“My whole goal was to have a café,” Poliafito said, “a neighborhood coffee shop, and I felt like from the get-go it really didn’t get that opportunity because we were always focusing on a dozen different things,” he recalled of Baked’s rapid growth. “I’ve always wanted to have a place where people can come and hang out and have lunch, have breakfast.”

Ciao Gloria, 550 Vanderbilt Avenue (Pamela Wong/Bklyner)

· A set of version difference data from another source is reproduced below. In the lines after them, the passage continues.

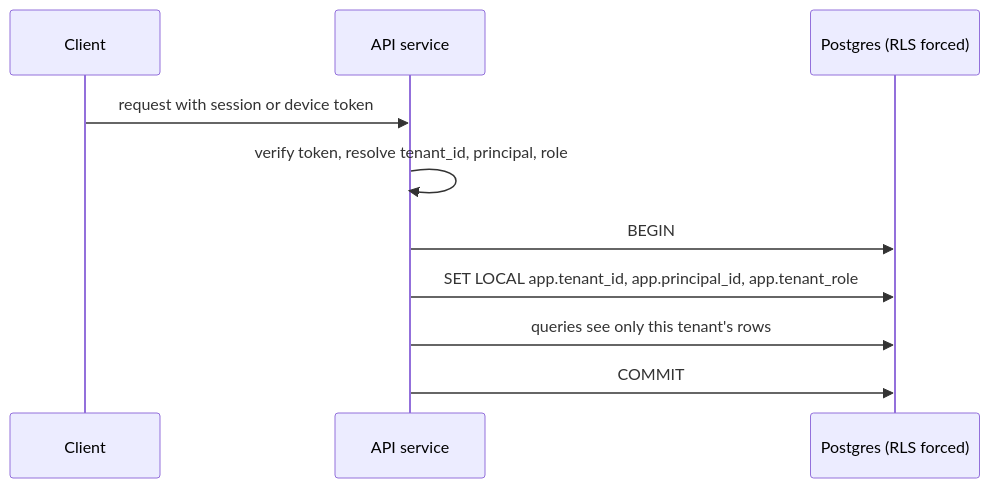
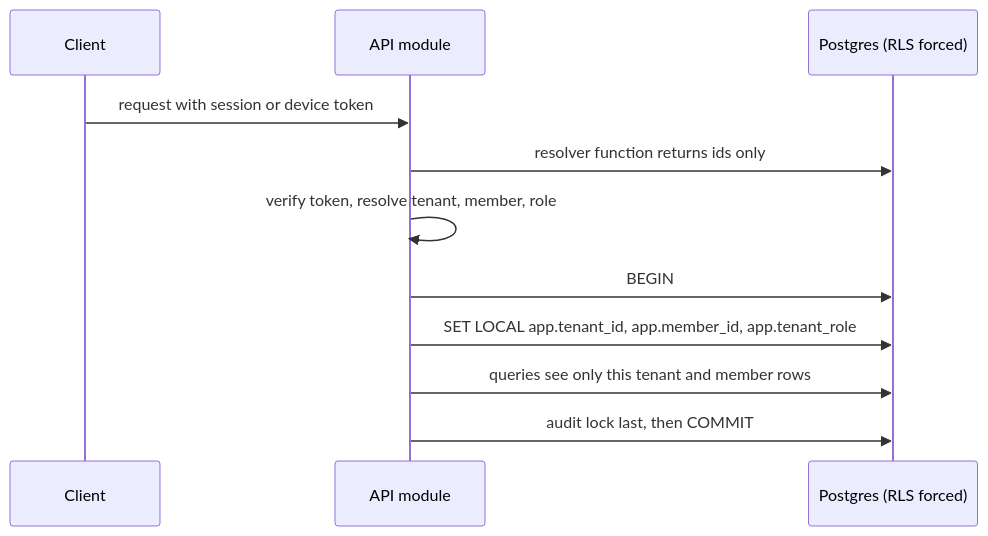
Before and after one commit to tabani-png/offload-v2: diagram 17 of 21 in docs/ARCHITECTURE.md, drawn with Mermaid. The commit also changed other lines of this file and 11 other files, not shown here.

Commit message:
docs: architecture, data model, API, roadmap, open questions OQ-23 to OQ-26, glossary, README, agent rules (Claude Code standing rule)

````diff
--- a/docs/ARCHITECTURE.md
+++ b/docs/ARCHITECTURE.md
@@ -508,12 +753,13 @@
 ```mermaid
 sequenceDiagram
   participant C as Client
-  participant API as API service
+  participant API as API module
   participant PG as Postgres (RLS forced)
   C->>API: request with session or device token
-  API->>API: verify token, resolve tenant_id, principal, role
+  API->>PG: resolver function returns ids only
+  API->>API: verify token, resolve tenant, member, role
   API->>PG: BEGIN
-  API->>PG: SET LOCAL app.tenant_id, app.principal_id, app.tenant_role
-  API->>PG: queries see only this tenant's rows
-  API->>PG: COMMIT
+  API->>PG: SET LOCAL app.tenant_id, app.member_id, app.tenant_role
+  API->>PG: queries see only this tenant and member rows
+  API->>PG: audit lock last, then COMMIT
 ```
````
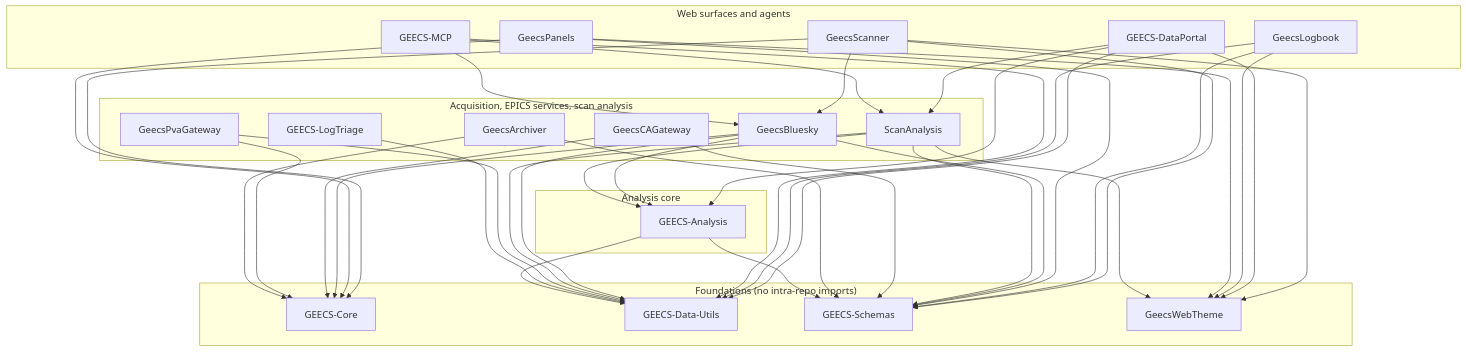
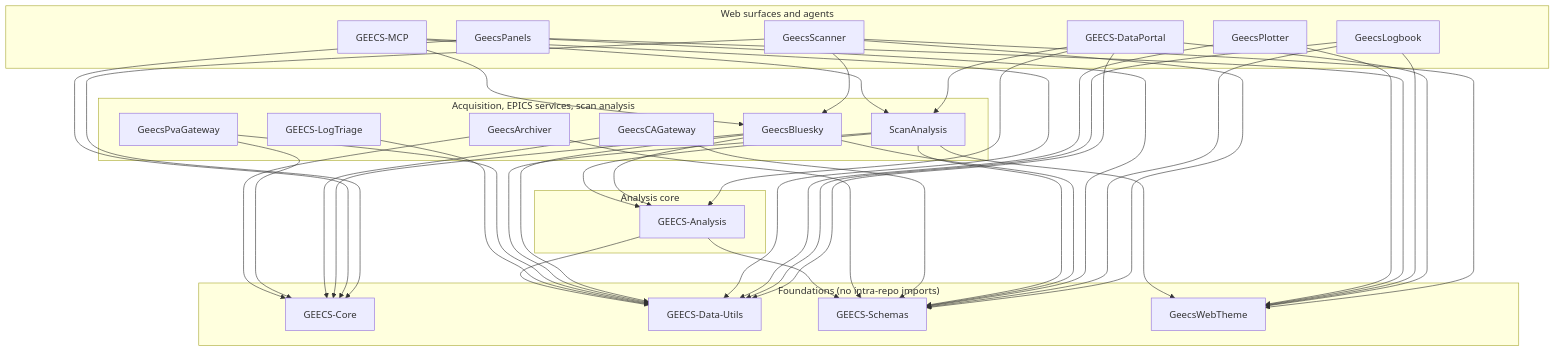
The diagram in README.md (GEECS-BELLA/GEECS-Plugins), drawn with Mermaid before and after one commit. The commit also changed other lines of this file and 32 other files, not shown here.

First line of the commit message:
GeecsPlotter: the package skeleton and the first plot (M1)

````diff
--- a/README.md
+++ b/README.md
@@ -46,39 +47,41 @@
 ```mermaid
 graph TD
   subgraph surfaces["Web surfaces and agents"]
     Scanner[GeecsScanner]
     Portal[GEECS-DataPortal]
     Logbook[GeecsLogbook]
     Panels[GeecsPanels]
+    Plotter[GeecsPlotter]
     MCP[GEECS-MCP]
   end
   subgraph services["Acquisition, EPICS services, scan analysis"]
     Bluesky[GeecsBluesky]
     ScanAnalysis
     CAGW[GeecsCAGateway]
     PVAGW[GeecsPvaGateway]
     Archiver[GeecsArchiver]
     Triage[GEECS-LogTriage]
   end
   subgraph analysis["Analysis core"]
     Analysis[GEECS-Analysis]
   end
   subgraph foundations["Foundations (no intra-repo imports)"]
     Core[GEECS-Core]
     DataUtils[GEECS-Data-Utils]
     Schemas[GEECS-Schemas]
     Theme[GeecsWebTheme]
   end
   Scanner --> Bluesky & Schemas & Core & Theme
   Portal --> ScanAnalysis & Analysis & DataUtils & Theme
   Logbook --> DataUtils & Schemas & Theme
   Panels --> Core & Schemas & Theme
+  Plotter --> DataUtils & Theme
   MCP --> Bluesky & ScanAnalysis & DataUtils
   Bluesky --> Analysis & Core & DataUtils & Schemas
   ScanAnalysis --> Analysis & DataUtils & Schemas & Theme
   CAGW --> Core & Schemas
   PVAGW --> Core & DataUtils
   Archiver --> Core & Schemas
   Triage --> DataUtils
   Analysis --> DataUtils & Schemas
 ```
````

Poliafito left Baked in 2017. “It was bittersweet leaving something you’ve spent so much time building up,” he recalled, adding that he took a few months off to consider his next step. A friend told him about the new and affordable storefront available at 550 Vanderbilt Avenue, and in July, Poliafito launched a Kickstarter campaign to raise $50K to help finance his new venture.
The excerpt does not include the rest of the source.